Speaking at the RSA yesterday, Marquand was similarly agnostic towards the current Labour leader; praising Jeremy Corbyn for capturing the youth vote, while blasting him for his limp-wristed handling of Brexit. Writing in Prospect Magazine in 1998, Marquand described a ‘Blair paradox’ – 20 years on he is just as perplexed by Corbyn’s ability to win the hearts and minds of young people, despite apparently aiding and abetting a Conservative Brexit.

Social democracy, therefore, has not had a champion in Blair or Corbyn. Its decline has been felt globally, as Neal Lawson was keen to point out. Every country bar Portugal (due to ‘particular circumstances’, says Lawson) has seen social democrats trounced in elections, as progressives flock to the left. According to Lawson, this problem is existential, not cyclical. The culture and technology of today no longer supports classic incarnations of social democracy, and social democrats are left to figure out how they can interpret its values to an economy and society far different to that of the movement’s heyday. Hans Schattle, taking a global perspective, puts this down to the rising power of the market. The political power of the global economy has grown exponentially in the last several decades, without the formation of necessary democratic checks. The decline of social democratic parties has been coming for some time.

However, Lawson doesn’t see recent electoral failures as a cause for despair. Rather, social-democratic movements have become decentralised and people-led. In keeping with current populist trends, these new movements have not been initiated by elites. Technology is empowering people to organise and make change in ways not possible for the social democrats of yesteryear. These ideas have strong parallels with the RSA’s 10 foundations for a 21st century enlightenment, published earlier this week. Progressive values are alive and well, even if the instruments and institutions it once relied on have suffered a blow. 

These new movements will be distinctly international. They will reject the resurgent economic protectionism visible on the right and left, and crucially, they will reject Brexit. In the short term, this is the most pressing issue for Marquand. Rephrasing Blair’s famous position on crime, he calls for progressives to be “tough on Brexit, tough on the causes of Brexit.”

Social democracy isn’t dead. But its proponents are looking to new ways of communication and organisation to carry it forward. Despite the chaos and polarisation endemic in contemporary politics, David Marquand has hope for the future: “I think we can win… I am still an optimist.”

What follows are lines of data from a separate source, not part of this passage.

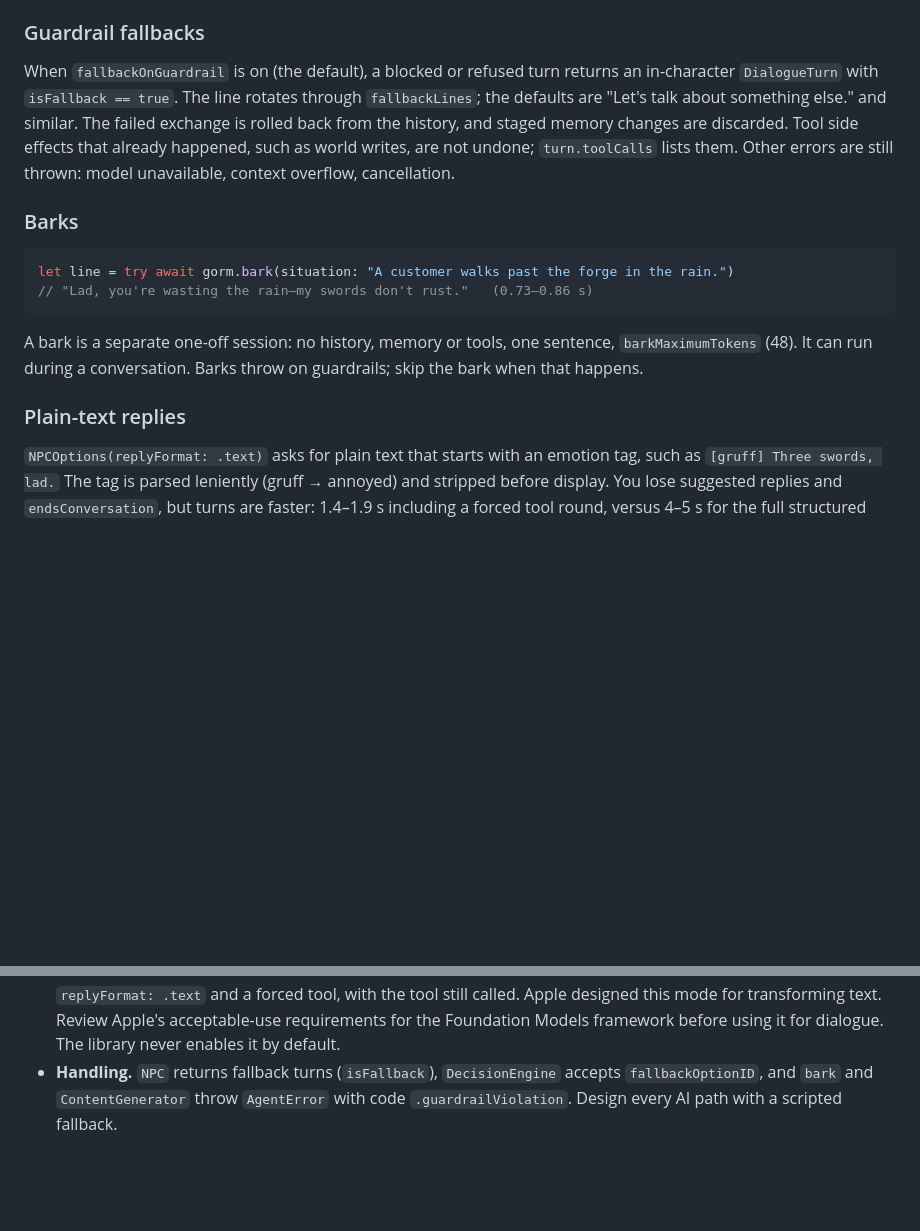
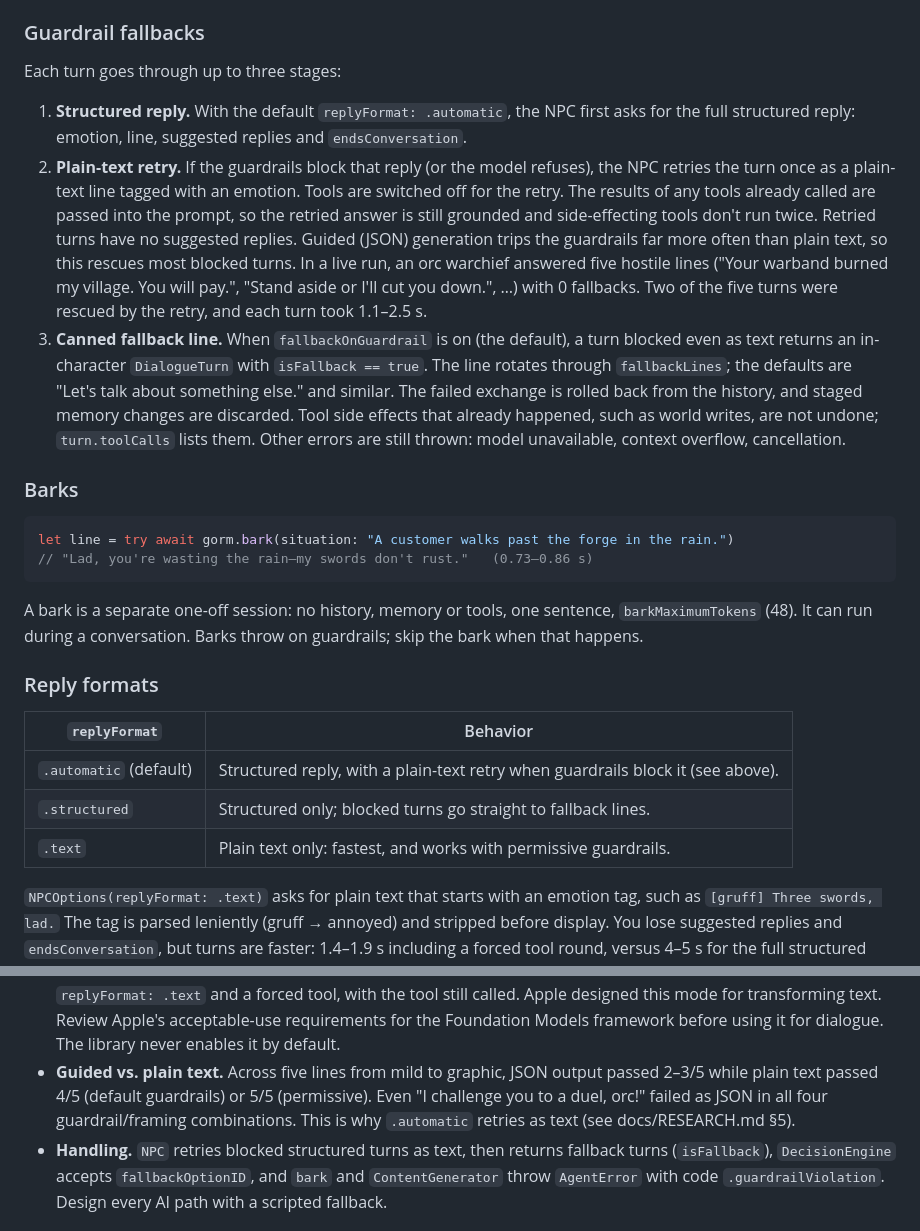
Before and after one commit to SpaceCorps/open-apple-models, a Markdown page: docs/GAMES.md, 2 parts joined by grey strips. Rendered like a GitHub page; blank space fills up the shorter version.

Commit message:
docs: describe the automatic NPC reply format and guided-vs-text guardrail data
Co-Authored-By: Claude Opus 5.5 <noreply@anthropic.com>

```diff
--- a/docs/GAMES.md
+++ b/docs/GAMES.md
@@ -270,8 +270,25 @@ compaction.
 
 ### Guardrail fallbacks
 
-When `fallbackOnGuardrail` is on (the default), a blocked or refused turn
-returns an in-character `DialogueTurn` with `isFallback == true`. The line
+Each turn goes through up to three stages:
+
+1. **Structured reply.** With the default `replyFormat: .automatic`, the
+   NPC first asks for the full structured reply: emotion, line, suggested
+   replies and `endsConversation`.
+2. **Plain-text retry.** If the guardrails block that reply (or the model
+   refuses), the NPC retries the turn once as a plain-text line tagged with
+   an emotion. Tools are switched off for the retry. The results of any
+   tools already called are passed into the prompt, so the retried answer
+   is still grounded and side-effecting tools don't run twice. Retried
+   turns have no suggested replies. Guided (JSON) generation trips the
+   guardrails far more often than plain text, so this rescues most blocked
+   turns. In a live run, an orc warchief answered five hostile lines ("Your
+   warband burned my village. You will pay.", "Stand aside or I'll cut you
+   down.", …) with 0 fallbacks. Two of the five turns were rescued by the
+   retry, and each turn took 1.1–2.5 s.
+3. **Canned fallback line.** When `fallbackOnGuardrail` is on (the
+   default), a turn blocked even as text returns an in-character
+   `DialogueTurn` with `isFallback == true`. The line
 rotates through `fallbackLines`; the defaults are "Let's talk about
 something else." and similar. The failed exchange is rolled back from the
 history, and staged memory changes are discarded. Tool side effects that
@@ -290,7 +307,13 @@ A bark is a separate one-off session: no history, memory or tools, one
 sentence, `barkMaximumTokens` (48). It can run during a conversation. Barks
 throw on guardrails; skip the bark when that happens.
 
-### Plain-text replies
+### Reply formats
+
+| `replyFormat` | Behavior |
+| --- | --- |
+| `.automatic` (default) | Structured reply, with a plain-text retry when guardrails block it (see above). |
+| `.structured` | Structured only; blocked turns go straight to fallback lines. |
+| `.text` | Plain text only: fastest, and works with permissive guardrails. |
 
 `NPCOptions(replyFormat: .text)` asks for plain text that starts with an
 emotion tag, such as `[gruff] Three swords, lad.` The tag is parsed
@@ -447,7 +470,13 @@ is a single run; expect noise.
   called. Apple designed this mode for transforming text. Review Apple's
   acceptable-use requirements for the Foundation Models framework before
   using it for dialogue. The library never enables it by default.
-- **Handling.** `NPC` returns fallback turns (`isFallback`),
+- **Guided vs. plain text.** Across five lines from mild to graphic, JSON
+  output passed 2–3/5 while plain text passed 4/5 (default guardrails) or
+  5/5 (permissive). Even "I challenge you to a duel, orc!" failed as JSON in
+  all four guardrail/framing combinations. This is why `.automatic`
+  retries as text (see docs/RESEARCH.md §5).
+- **Handling.** `NPC` retries blocked structured turns as text, then
+  returns fallback turns (`isFallback`),
   `DecisionEngine` accepts `fallbackOptionID`, and `bark` and
   `ContentGenerator` throw `AgentError` with code `.guardrailViolation`.
   Design every AI path with a scripted fallback.
```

 Will Grimond is part of the Media and Communications team at the RSA. He has a History & Politics degree from Oxford University, and writes on UK and international politics.

 

Comments

Be the first to write a comment

Please login to post a comment or reply.

Don't have an account? Click here to register.